Web page edit records:
= Beginning of Section =

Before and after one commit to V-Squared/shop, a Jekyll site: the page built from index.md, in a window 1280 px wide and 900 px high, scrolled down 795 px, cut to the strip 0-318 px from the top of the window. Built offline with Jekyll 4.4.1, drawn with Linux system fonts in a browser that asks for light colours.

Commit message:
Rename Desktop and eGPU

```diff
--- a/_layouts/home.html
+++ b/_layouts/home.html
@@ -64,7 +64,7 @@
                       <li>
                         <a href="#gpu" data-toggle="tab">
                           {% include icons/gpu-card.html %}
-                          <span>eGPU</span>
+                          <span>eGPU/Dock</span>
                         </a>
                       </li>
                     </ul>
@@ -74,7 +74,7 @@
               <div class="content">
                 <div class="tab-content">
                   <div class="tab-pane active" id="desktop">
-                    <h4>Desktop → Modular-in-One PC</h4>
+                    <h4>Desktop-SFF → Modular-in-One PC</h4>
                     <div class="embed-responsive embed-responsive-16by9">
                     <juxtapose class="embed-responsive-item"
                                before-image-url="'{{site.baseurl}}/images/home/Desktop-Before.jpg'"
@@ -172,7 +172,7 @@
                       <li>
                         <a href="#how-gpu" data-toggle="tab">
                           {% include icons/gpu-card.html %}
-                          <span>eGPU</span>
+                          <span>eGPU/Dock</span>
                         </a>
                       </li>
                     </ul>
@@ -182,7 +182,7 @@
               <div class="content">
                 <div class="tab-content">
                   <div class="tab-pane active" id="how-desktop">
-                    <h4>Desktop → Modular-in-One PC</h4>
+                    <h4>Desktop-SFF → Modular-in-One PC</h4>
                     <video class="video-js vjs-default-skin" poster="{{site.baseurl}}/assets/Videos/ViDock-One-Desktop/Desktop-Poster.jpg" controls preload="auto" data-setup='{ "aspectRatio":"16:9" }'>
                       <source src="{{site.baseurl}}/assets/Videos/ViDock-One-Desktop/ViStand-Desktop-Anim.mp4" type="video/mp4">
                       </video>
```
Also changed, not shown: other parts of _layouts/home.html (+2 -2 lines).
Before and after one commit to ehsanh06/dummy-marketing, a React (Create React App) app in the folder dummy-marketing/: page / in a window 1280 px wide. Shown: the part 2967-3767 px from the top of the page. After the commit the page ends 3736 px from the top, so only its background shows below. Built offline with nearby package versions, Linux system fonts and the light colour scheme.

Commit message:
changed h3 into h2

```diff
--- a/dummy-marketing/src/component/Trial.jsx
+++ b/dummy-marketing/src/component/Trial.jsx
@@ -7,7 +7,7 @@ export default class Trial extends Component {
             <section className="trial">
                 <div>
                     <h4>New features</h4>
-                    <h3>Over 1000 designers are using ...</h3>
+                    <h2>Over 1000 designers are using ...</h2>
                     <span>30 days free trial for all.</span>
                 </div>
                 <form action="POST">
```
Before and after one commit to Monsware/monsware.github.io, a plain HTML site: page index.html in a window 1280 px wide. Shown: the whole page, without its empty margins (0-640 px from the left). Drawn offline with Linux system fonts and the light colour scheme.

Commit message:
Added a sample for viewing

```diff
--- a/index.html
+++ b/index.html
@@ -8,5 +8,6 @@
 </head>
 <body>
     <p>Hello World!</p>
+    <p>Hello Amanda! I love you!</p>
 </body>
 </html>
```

= End of Section =

▸ PROBLEM
Identify every line above that includes the word "Hello", and show those lines.

▸ RESPONSE TO THE EXERCISE
     <p>Hello World!</p>
+    <p>Hello Amanda! I love you!</p>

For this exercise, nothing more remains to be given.